* **Exercise goal**
Scan the listing below for the word "validation" and copy every line where it occurs.

* **Records for this task**
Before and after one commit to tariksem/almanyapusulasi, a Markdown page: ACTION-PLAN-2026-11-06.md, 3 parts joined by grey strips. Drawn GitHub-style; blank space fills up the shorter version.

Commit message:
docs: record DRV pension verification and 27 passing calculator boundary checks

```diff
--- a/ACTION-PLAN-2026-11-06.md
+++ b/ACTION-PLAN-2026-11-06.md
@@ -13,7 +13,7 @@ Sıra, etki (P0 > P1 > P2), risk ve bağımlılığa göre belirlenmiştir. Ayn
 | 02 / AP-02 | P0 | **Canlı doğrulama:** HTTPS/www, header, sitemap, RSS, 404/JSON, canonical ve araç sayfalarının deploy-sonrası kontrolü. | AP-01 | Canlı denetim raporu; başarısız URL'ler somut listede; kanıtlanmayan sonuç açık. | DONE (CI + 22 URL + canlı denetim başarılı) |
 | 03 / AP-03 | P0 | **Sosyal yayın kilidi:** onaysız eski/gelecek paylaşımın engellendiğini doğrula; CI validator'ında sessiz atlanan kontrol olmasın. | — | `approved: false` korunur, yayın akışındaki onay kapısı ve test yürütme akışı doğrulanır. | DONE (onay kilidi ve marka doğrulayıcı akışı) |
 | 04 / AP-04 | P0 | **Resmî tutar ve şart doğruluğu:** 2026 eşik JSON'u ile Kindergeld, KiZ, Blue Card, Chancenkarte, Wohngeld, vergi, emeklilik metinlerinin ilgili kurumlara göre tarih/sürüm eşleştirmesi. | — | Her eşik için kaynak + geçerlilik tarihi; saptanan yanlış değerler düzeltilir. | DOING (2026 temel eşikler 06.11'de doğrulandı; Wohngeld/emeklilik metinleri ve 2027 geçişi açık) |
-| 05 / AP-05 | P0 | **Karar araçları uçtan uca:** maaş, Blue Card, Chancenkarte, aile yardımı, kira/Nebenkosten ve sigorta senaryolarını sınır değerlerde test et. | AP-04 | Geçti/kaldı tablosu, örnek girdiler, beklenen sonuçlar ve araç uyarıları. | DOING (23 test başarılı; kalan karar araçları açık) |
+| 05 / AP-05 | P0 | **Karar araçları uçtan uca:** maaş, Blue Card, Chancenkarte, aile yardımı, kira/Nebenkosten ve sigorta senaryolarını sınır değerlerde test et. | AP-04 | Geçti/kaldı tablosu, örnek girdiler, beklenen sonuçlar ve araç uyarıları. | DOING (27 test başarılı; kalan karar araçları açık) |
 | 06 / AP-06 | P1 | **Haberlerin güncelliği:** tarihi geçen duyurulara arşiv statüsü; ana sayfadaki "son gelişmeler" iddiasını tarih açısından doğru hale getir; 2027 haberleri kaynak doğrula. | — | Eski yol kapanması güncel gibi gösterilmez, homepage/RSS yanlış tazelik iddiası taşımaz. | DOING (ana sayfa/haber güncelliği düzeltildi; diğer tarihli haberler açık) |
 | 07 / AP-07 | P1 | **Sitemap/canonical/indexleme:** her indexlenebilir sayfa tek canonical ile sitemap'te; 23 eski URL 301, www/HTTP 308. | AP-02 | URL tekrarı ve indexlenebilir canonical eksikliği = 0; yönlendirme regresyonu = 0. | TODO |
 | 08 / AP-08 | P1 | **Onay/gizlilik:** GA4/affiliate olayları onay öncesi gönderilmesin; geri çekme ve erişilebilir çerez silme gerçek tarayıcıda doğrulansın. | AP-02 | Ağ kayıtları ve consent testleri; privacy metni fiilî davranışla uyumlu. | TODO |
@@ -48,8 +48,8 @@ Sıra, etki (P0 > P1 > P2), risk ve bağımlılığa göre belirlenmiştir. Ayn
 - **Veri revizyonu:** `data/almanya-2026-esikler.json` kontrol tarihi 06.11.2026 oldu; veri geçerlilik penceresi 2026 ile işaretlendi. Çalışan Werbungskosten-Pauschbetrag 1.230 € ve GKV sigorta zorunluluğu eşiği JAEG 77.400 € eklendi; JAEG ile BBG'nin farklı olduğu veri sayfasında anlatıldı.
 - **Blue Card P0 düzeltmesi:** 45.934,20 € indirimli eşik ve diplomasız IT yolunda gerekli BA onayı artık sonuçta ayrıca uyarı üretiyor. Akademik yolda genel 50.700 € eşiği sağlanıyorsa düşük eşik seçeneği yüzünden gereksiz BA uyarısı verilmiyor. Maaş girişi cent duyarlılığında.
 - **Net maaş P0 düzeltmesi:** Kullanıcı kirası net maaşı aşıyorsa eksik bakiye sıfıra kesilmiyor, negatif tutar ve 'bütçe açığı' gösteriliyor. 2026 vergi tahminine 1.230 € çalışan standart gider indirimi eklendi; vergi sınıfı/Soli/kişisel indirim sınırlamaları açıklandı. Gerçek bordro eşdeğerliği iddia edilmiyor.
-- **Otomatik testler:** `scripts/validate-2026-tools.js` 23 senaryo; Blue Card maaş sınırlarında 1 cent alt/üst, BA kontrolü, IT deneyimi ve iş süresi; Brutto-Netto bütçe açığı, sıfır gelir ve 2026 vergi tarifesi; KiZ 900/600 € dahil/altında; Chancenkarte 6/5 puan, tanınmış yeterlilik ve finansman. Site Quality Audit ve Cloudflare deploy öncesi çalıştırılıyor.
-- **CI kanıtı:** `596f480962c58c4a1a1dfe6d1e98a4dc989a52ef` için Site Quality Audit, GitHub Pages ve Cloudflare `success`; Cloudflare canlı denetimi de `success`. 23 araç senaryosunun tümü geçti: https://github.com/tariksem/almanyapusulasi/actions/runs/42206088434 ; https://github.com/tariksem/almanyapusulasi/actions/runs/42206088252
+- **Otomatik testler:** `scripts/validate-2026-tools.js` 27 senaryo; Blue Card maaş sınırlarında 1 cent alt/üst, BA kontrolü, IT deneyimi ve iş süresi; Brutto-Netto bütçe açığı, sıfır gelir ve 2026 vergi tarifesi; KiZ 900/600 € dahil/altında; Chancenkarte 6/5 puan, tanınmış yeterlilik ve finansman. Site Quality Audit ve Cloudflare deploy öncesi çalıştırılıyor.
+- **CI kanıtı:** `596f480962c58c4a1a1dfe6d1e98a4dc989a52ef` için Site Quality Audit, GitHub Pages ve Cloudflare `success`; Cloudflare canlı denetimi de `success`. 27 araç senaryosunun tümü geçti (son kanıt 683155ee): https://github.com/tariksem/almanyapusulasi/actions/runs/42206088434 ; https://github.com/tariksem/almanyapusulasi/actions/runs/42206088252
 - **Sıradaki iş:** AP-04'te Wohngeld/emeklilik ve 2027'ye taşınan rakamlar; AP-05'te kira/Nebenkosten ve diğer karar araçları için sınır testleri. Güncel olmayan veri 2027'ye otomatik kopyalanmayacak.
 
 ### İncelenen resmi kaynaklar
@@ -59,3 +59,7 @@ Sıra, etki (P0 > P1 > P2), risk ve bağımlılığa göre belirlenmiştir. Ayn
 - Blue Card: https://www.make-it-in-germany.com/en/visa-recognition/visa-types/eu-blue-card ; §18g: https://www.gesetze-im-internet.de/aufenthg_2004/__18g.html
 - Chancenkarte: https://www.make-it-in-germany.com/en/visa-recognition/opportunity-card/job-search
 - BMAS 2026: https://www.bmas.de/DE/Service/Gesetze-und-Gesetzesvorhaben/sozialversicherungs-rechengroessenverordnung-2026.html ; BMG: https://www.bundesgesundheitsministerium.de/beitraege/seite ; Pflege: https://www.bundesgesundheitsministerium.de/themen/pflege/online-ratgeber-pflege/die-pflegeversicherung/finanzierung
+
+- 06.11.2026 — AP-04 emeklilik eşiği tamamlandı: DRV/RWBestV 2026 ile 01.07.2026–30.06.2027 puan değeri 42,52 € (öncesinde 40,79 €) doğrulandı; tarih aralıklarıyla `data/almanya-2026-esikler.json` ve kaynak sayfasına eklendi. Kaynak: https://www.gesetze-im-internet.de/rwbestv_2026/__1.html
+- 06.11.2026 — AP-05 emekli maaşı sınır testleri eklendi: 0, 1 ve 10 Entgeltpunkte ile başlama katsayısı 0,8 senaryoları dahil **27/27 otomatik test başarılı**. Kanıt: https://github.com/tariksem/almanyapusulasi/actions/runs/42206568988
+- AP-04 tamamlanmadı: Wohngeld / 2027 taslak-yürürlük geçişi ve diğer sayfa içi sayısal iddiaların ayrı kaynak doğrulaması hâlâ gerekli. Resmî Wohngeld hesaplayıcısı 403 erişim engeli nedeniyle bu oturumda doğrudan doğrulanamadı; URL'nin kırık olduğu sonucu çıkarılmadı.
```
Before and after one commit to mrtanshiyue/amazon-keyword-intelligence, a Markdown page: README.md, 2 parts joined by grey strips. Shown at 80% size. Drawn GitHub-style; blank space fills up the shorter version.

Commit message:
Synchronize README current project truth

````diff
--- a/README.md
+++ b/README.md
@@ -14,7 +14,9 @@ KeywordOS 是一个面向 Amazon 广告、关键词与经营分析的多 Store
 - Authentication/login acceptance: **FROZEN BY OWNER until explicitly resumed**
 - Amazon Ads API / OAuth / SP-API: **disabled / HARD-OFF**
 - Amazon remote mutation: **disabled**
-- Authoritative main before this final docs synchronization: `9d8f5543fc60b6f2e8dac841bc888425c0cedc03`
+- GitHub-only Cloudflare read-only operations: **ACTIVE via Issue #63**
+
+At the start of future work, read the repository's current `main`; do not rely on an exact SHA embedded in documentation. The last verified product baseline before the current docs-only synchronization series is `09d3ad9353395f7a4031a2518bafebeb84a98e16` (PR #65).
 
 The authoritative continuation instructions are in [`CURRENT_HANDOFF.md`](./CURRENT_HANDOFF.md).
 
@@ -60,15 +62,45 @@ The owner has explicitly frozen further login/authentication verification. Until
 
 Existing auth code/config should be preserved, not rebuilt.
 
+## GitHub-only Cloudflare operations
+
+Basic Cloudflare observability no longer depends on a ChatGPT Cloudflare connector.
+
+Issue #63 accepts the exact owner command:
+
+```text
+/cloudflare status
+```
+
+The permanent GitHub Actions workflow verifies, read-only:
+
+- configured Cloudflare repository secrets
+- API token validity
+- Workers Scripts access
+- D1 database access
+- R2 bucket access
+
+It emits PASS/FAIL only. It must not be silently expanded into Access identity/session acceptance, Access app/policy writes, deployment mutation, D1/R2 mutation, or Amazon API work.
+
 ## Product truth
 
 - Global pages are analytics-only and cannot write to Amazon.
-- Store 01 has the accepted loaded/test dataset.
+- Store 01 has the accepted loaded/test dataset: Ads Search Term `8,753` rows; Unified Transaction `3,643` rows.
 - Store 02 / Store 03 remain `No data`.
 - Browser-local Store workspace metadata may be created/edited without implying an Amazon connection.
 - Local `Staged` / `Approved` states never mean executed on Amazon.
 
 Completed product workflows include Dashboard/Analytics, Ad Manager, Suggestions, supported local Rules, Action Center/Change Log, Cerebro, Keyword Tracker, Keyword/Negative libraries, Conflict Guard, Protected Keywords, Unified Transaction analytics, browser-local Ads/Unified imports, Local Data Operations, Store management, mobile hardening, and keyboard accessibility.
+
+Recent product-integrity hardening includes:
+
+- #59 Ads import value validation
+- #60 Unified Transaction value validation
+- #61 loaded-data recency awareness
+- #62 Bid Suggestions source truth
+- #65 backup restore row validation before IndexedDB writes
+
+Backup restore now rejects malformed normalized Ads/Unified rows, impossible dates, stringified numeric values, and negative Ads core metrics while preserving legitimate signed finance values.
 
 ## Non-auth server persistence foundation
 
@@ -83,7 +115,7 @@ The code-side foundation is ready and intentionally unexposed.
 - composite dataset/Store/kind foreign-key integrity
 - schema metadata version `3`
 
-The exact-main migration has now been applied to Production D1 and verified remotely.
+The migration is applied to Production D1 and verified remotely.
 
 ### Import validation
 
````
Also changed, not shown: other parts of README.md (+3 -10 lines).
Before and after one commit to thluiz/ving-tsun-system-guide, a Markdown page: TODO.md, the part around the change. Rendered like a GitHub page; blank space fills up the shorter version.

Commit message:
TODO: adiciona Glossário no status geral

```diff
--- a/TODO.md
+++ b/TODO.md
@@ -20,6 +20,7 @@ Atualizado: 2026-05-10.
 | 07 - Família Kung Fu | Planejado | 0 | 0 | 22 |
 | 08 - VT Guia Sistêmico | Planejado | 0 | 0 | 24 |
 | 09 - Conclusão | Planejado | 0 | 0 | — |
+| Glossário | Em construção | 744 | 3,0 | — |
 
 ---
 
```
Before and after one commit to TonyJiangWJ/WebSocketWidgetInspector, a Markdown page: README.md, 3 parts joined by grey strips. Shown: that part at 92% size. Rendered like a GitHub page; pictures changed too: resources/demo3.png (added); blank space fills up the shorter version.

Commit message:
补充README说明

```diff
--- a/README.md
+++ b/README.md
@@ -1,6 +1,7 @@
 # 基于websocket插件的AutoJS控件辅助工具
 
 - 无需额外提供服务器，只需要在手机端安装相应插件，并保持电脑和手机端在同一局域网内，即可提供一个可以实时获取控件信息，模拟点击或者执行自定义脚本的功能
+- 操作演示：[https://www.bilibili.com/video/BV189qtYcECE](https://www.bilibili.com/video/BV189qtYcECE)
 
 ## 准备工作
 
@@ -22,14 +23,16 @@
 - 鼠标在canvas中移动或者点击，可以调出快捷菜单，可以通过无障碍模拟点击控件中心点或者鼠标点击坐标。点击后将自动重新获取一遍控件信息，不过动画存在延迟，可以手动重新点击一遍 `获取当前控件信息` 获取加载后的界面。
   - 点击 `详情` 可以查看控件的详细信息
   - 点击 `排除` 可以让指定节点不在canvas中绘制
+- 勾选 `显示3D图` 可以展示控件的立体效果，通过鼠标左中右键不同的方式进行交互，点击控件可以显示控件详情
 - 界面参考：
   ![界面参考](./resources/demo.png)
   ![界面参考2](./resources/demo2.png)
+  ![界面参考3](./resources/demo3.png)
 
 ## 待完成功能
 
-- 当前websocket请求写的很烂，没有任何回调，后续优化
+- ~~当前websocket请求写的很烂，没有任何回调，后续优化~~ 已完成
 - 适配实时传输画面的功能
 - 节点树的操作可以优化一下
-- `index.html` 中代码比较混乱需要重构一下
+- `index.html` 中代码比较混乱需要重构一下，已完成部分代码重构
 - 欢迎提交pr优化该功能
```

* **Solution to this problem**
+- #59 Ads import value validation
+- #60 Unified Transaction value validation
+- #65 backup restore row validation before IndexedDB writes
 ### Import validation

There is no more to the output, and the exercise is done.